In the United Kingdom, industry accounts for a quarter of greenhouse gas emissions1. Eight industrial sectors currently emit around two-thirds of industrial carbon emissions2: cement, ceramics, chemicals, food and drink and oil refining, but also the production of cement, ceramics, glass, iron and steel, and pulp and paper. To reduce these emissions, the British government is implementing an action plan to improve the energy performance of companies, especially in industry. What are the challenges involved? And how can they be tackled?
The commitment of the British government to improving energy efficiency in industry
To help businesses lower their carbon emissions, the British government has passed an investment plan of £315 million to reduce energy usage. This program will allow businesses to save £1 billion a year on their energy bills by 2030 by improving the energy efficiency of commercial buildings. It is also committed to the decarbonization of heavy industry with the aim of attaining carbon neutrality by 2050.

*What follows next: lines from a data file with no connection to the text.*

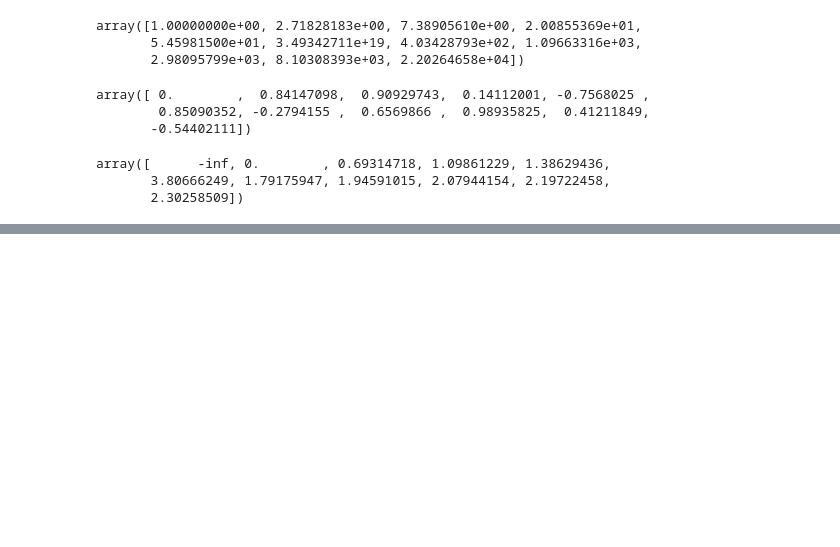
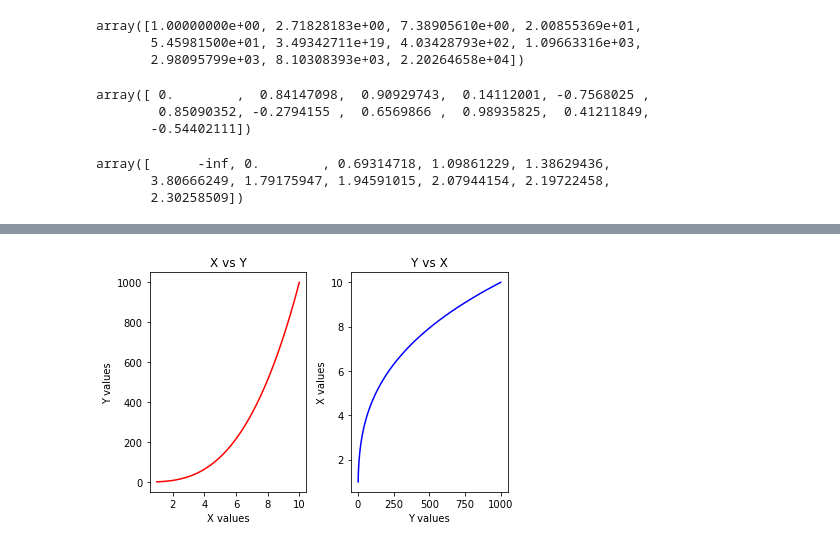
Before and after one commit to GKPSingh/28May2021, a Jupyter notebook: Practice.ipynb, the cells around one changed output, grey strips where cells are left out. Saved outputs shown, nothing was run; the diff lists cells and outputs as text; code cells hidden in the pictures; blank space fills up the shorter version.

```diff
--- a/Practice.ipynb
+++ b/Practice.ipynb
@@ -293,0 +311,13 @@ import pandas as pd
+# %%
+fig,ax = plt.subplots(nrows = 1, ncols = 2)
+ax[0].plot(x,y,color = 'red')
+ax[0].set_title('X vs Y')
+ax[0].set_xlabel('X values')
+ax[0].set_ylabel('Y values')
+ax[1].plot(y,x, color = 'blue');
+ax[1].set_title('Y vs X');
+ax[1].set_xlabel('Y values')
+ax[1].set_ylabel('X values')
+plt.tight_layout()
+# %% [output]
+[figure, added]
```
Also changed, not shown: parts of 12 cells of this notebook.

In this context, the IETF (Industrial Energy Transformation Fund) will help energy intensive industries increase their energy efficiency to reduce their energy consumption. The aim? To cut greenhouse gas (GHG) emissions by 2 million tonnes between 2028 and 2032 – the equivalent of taking nearly 200,000 cars off the road every year.
The ambitions of the IETF in practical terms
Energy intensive industries will have to implement energy efficiency deployment projects that meet strict specifications:
- estimate of energy consumption before and after the implementation of an action plan (with the number of kWh saved);
- implementation of energy savings on an industrial process;
- proof of the effectiveness of the technology deployed to make energy savings (tests, demonstrations and results);
- compliance with predefined standards and guidelines (e.g seasonal performance factor or ISO 50001).
For enhanced performance, the IETF encourages the renewal of equipment. However, to adequately plan for the renewal of tools, it is important to understand the impacts of the existing equipment and processes. Digitalizing the site is the first step. Collecting, aggregating and monitoring energy and process data provides information and transparency within a plant. Putting that information in the hands of the right people is critical to achieving real reductions in both energy and CO2.
Digital solutions to meet these ambitious targets
Digitalizing industry step by step
Decarbonizing industry is a major project that requires a range of actions from operating more efficiency today to implementing major de-carbonization technologies. And yet to ensure the success of the initiative, a key parameter needs to be taken into account: the economic reality. This is a key issue for manufacturers in order to reduce consumption while maintaining the quality and volume of production.
Most industrial sites generate data but their digital maturity varies. However, monitoring of a few carefully chosen Key Performance Indicators (KPIs) with powerful visual analytics already delivers significant benefits.
For more mature sites, the implementation of advanced monitoring allows users to go further in reducing energy consumption by identifying and managing the energy-critical elements of the manufacturing process in real-time. The goal is to reduce the amount of energy (and hence CO2) while ensuring the quality of the product is always maintained.
Need proof? Discover the infographic on the uses and role of digital in Energy Management.
Monitoring and optimizing its consumption
Energy is the pulse of industry. Developing an energy efficiency strategy is therefore a critical issue of growing importance. To reduce the energy costs and carbon footprint of industry, one of the most effective solutions is the use of digital tools enabling businesses to monitor their consumption in real time and therefore optimize it.
Choosing good indicators, compliance with standards, monitoring industrial processes using KPIs and estimating energy consumption are supported by digital tools. These operational solutions therefore help businesses follow the IETF specifications in order to optimize energy performance and thereby meet the targets set by the United Kingdom.
The investment drive of £315 million set out by the UK government aims to reduce GHG emissions by around 2 million tonnes between 2028 to 2032. Many manufacturers could benefit from this opportunity and commit to innovative energy management which involves multiple teams. In the drive for energy performance, digital tools have proved to be effective. And how do you manage your energy consumption? Are you ready to meet the challenge of achieving carbon neutrality by 2050?
Sources: 1 and 2 “Heavy industry to cut 2 million tonnes of carbon emissions with new tech” press release from the British government [consulted on 30 October 2020].